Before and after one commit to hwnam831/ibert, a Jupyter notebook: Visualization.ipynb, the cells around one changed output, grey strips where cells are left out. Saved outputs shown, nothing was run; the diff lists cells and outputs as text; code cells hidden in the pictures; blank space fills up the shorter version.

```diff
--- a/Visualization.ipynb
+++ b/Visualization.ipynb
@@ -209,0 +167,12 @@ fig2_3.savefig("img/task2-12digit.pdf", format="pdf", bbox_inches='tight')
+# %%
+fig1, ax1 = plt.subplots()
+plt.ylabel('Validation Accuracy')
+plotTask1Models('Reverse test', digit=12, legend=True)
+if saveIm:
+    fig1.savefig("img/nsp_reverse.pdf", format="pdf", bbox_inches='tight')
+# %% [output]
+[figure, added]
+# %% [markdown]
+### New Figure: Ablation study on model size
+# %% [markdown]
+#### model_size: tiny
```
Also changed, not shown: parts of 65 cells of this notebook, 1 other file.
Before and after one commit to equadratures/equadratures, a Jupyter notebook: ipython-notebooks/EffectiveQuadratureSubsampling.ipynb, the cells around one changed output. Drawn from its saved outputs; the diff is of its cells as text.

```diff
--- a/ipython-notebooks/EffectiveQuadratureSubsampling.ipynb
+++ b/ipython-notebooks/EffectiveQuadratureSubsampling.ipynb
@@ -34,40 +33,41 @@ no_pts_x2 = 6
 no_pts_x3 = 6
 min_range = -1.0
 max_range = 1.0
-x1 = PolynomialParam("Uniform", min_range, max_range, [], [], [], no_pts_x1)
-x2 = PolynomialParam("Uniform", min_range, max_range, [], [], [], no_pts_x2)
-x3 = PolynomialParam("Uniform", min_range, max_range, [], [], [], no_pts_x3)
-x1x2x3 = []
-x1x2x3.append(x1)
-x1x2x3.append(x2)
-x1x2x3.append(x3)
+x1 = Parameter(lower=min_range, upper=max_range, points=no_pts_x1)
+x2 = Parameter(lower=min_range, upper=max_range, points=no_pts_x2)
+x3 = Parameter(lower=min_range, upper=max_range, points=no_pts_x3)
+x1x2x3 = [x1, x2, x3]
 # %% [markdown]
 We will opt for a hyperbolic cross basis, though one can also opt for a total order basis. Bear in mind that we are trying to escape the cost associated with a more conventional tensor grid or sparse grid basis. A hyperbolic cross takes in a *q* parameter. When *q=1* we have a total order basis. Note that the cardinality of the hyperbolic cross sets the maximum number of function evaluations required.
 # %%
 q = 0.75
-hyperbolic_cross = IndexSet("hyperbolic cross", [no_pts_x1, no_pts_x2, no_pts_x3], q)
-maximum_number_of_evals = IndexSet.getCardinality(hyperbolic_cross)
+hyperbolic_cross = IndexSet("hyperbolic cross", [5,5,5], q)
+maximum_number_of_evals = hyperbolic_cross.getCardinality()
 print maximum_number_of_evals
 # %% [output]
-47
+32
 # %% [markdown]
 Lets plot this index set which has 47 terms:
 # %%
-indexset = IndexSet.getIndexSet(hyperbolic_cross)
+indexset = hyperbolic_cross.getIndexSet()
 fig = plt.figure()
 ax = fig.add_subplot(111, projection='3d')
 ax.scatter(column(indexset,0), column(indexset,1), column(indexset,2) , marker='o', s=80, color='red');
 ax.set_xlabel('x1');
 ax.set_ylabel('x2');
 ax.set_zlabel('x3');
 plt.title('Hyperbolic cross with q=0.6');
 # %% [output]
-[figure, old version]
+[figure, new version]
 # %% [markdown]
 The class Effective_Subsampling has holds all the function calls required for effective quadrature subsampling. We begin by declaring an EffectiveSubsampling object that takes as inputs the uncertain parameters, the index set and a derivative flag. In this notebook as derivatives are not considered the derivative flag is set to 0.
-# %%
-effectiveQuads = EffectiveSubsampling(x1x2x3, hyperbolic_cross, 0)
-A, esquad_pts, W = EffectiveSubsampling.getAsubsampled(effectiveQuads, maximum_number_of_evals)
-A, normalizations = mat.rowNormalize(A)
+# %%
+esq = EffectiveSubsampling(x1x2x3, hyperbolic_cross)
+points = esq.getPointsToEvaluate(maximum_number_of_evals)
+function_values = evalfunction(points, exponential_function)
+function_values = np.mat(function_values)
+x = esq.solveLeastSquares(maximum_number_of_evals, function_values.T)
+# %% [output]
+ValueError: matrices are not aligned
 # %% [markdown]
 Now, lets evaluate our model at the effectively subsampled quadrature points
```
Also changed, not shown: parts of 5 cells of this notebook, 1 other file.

Work item:
Your answer should be the lines of the material above that include "format".

Output of the task:
@@ -209,0 +167,12 @@ fig2_3.savefig("img/task2-12digit.pdf", format="pdf", bbox_inches='tight')
+    fig1.savefig("img/nsp_reverse.pdf", format="pdf", bbox_inches='tight')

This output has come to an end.